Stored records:

□ □ □ □ □

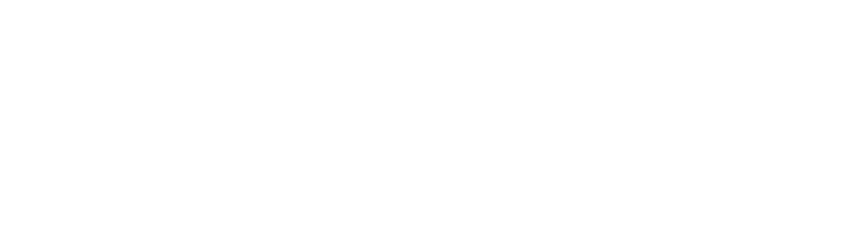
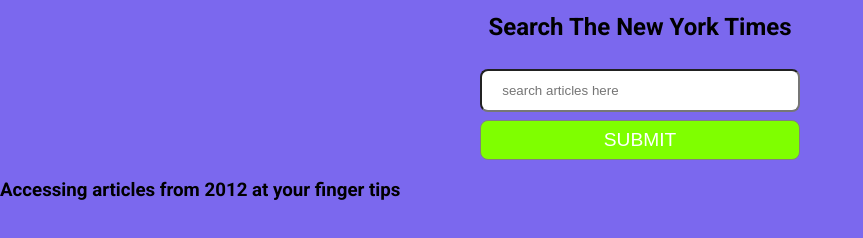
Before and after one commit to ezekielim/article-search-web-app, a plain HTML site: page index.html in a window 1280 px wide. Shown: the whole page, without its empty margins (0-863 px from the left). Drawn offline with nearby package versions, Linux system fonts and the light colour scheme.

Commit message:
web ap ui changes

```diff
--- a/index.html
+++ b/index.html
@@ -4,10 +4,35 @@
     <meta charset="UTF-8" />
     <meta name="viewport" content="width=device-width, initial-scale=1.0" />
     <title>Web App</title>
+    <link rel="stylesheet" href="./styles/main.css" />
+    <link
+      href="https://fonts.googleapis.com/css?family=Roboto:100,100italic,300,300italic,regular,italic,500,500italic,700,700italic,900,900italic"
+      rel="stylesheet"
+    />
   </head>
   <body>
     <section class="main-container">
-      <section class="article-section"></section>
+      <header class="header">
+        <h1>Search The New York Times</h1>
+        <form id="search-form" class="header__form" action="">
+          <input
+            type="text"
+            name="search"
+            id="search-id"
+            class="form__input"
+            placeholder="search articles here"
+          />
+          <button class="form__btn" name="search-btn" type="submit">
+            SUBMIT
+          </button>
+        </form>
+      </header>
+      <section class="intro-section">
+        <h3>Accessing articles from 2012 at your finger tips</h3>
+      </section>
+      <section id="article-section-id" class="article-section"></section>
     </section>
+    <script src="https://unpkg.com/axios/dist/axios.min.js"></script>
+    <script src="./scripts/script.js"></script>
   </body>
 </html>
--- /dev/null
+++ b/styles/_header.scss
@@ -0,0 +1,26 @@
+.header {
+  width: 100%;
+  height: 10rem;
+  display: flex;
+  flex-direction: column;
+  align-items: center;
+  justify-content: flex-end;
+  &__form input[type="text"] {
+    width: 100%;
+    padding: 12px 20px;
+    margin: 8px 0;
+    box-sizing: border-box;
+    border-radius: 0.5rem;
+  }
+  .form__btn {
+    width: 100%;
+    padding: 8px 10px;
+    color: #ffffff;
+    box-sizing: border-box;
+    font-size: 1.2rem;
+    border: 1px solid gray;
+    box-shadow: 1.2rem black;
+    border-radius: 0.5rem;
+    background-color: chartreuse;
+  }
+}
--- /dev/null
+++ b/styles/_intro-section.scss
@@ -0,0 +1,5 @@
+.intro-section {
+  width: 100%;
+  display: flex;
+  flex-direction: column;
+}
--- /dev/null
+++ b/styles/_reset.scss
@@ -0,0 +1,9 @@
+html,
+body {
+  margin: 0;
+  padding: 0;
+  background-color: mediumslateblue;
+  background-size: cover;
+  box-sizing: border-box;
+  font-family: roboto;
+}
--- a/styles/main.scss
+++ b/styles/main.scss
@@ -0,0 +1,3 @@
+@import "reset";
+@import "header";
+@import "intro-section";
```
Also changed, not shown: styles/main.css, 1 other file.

□ □ □ □ □

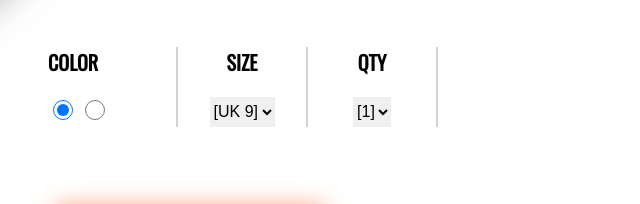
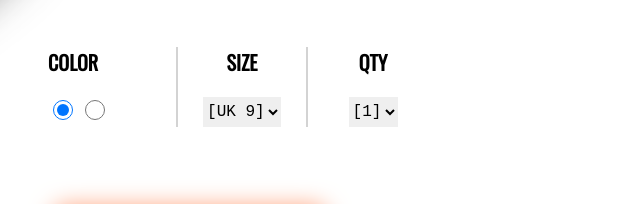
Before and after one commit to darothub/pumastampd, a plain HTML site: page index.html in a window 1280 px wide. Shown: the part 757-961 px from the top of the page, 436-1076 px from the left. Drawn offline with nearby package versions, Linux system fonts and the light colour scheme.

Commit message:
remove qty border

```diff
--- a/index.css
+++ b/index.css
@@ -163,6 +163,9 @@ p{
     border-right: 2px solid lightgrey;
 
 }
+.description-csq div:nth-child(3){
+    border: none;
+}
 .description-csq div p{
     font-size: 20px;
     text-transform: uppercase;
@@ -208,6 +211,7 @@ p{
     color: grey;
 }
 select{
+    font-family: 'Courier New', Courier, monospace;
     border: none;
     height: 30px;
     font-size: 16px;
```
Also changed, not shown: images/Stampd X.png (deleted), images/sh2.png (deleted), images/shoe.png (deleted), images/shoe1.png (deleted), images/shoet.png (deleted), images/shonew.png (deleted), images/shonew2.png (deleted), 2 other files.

□ □ □ □ □

Work instructions: Show all lines from the records above where the word "scss" occurs.

Answer box:
+++ b/styles/_header.scss
+++ b/styles/_intro-section.scss
+++ b/styles/_reset.scss
--- a/styles/main.scss
+++ b/styles/main.scss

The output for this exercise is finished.